*** DATA FOR PROCESSING Section Begins ***

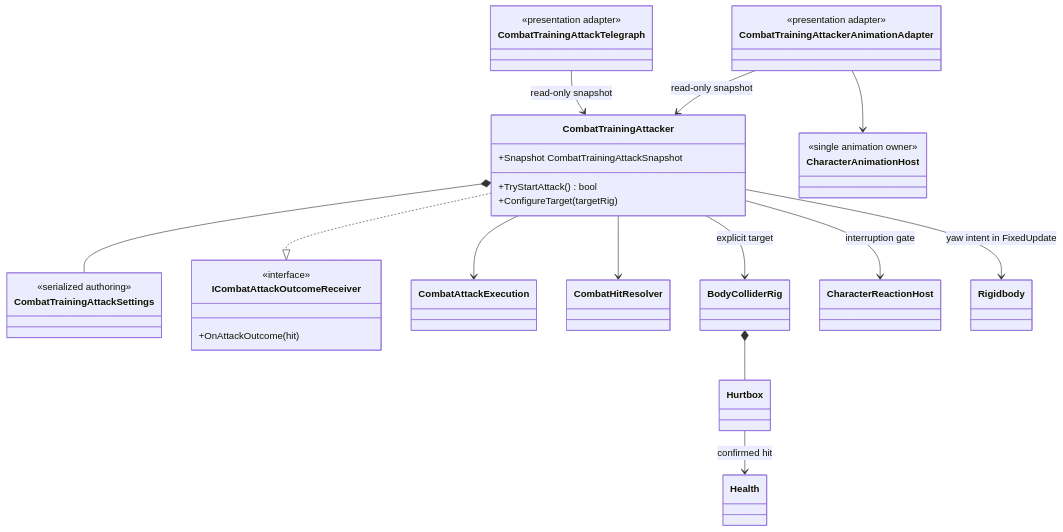
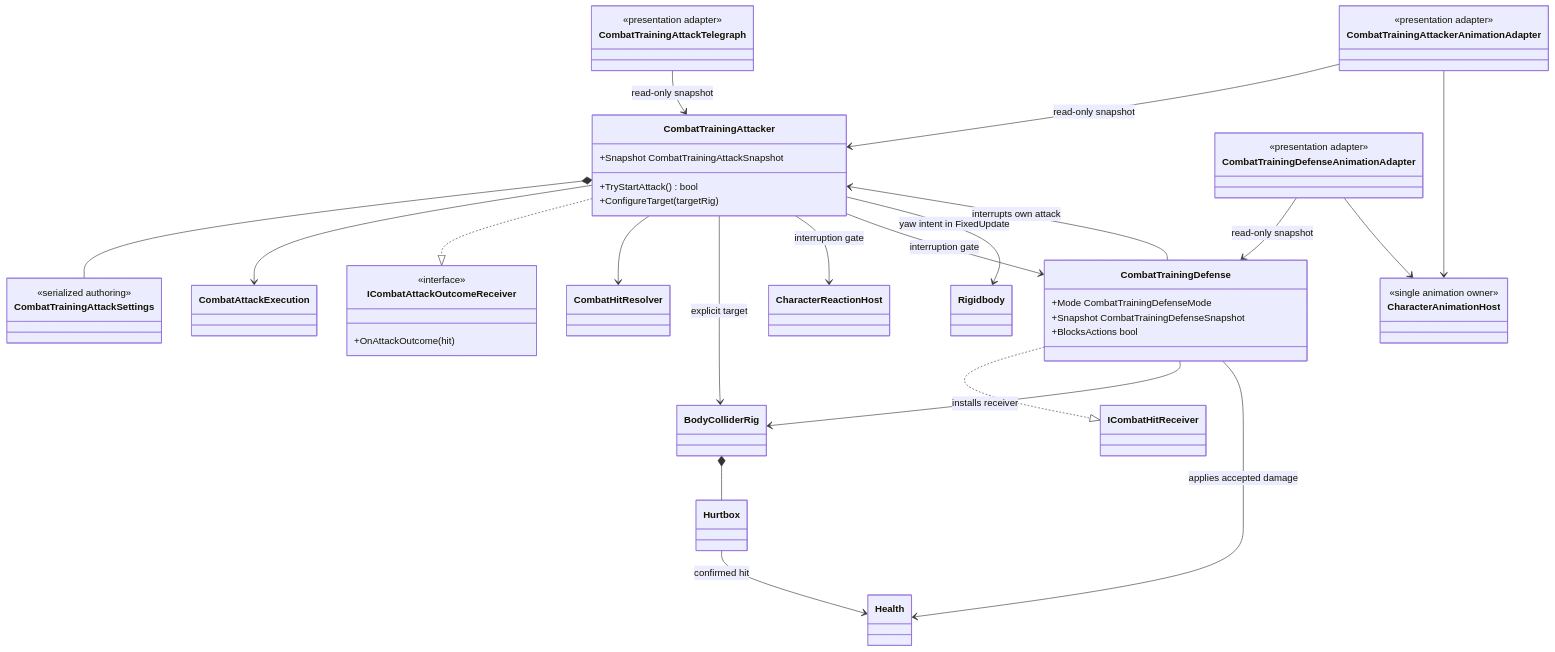
The diagram in Assets/_App/Core/Runtime/Enemies/Training/README.md (MaximFonariuc/project-s), drawn with Mermaid before and after one commit. The commit also changed other lines of this file and 7 other files, not shown here.

Commit message:
feat(combat): add training defense cycle

````diff
--- a/Assets/_App/Core/Runtime/Enemies/Training/README.md
+++ b/Assets/_App/Core/Runtime/Enemies/Training/README.md
@@ -6,44 +6,59 @@
 ```mermaid
 classDiagram
     class CombatTrainingAttacker {
         +TryStartAttack() bool
         +ConfigureTarget(targetRig)
         +Snapshot CombatTrainingAttackSnapshot
     }
     class CombatTrainingAttackSettings {
         <<serialized authoring>>
     }
     class CombatTrainingAttackTelegraph {
         <<presentation adapter>>
     }
     class CombatTrainingAttackerAnimationAdapter {
+        <<presentation adapter>>
+    }
+    class CombatTrainingDefense {
+        +Mode CombatTrainingDefenseMode
+        +Snapshot CombatTrainingDefenseSnapshot
+        +BlocksActions bool
+    }
+    class CombatTrainingDefenseAnimationAdapter {
         <<presentation adapter>>
     }
     class CharacterAnimationHost {
         <<single animation owner>>
     }
     class ICombatAttackOutcomeReceiver {
         <<interface>>
         +OnAttackOutcome(hit)
     }
     class CombatAttackExecution
     class CombatHitResolver
     class BodyColliderRig
     class Hurtbox
     class Health
     class CharacterReactionHost
     class Rigidbody
 
     CombatTrainingAttacker *-- CombatTrainingAttackSettings
     CombatTrainingAttacker --> CombatAttackExecution
     CombatTrainingAttacker ..|> ICombatAttackOutcomeReceiver
     CombatTrainingAttacker --> CombatHitResolver
     CombatTrainingAttacker --> BodyColliderRig : explicit target
     BodyColliderRig *-- Hurtbox
     Hurtbox --> Health : confirmed hit
     CombatTrainingAttacker --> CharacterReactionHost : interruption gate
+    CombatTrainingAttacker --> CombatTrainingDefense : interruption gate
     CombatTrainingAttacker --> Rigidbody : yaw intent in FixedUpdate
     CombatTrainingAttackTelegraph --> CombatTrainingAttacker : read-only snapshot
     CombatTrainingAttackerAnimationAdapter --> CombatTrainingAttacker : read-only snapshot
     CombatTrainingAttackerAnimationAdapter --> CharacterAnimationHost
+    CombatTrainingDefense ..|> ICombatHitReceiver
+    CombatTrainingDefense --> BodyColliderRig : installs receiver
+    CombatTrainingDefense --> Health : applies accepted damage
+    CombatTrainingDefense --> CombatTrainingAttacker : interrupts own attack
+    CombatTrainingDefenseAnimationAdapter --> CombatTrainingDefense : read-only snapshot
+    CombatTrainingDefenseAnimationAdapter --> CharacterAnimationHost
 ```
````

*** DATA FOR PROCESSING Section Ends ***

*ACTIVITY*. All lines of the records above that carry the word "BodyColliderRig" should be listed.

*EXERCISE RESPONSE*.
     class BodyColliderRig
     CombatTrainingAttacker --> BodyColliderRig : explicit target
     BodyColliderRig *-- Hurtbox
+    CombatTrainingDefense --> BodyColliderRig : installs receiver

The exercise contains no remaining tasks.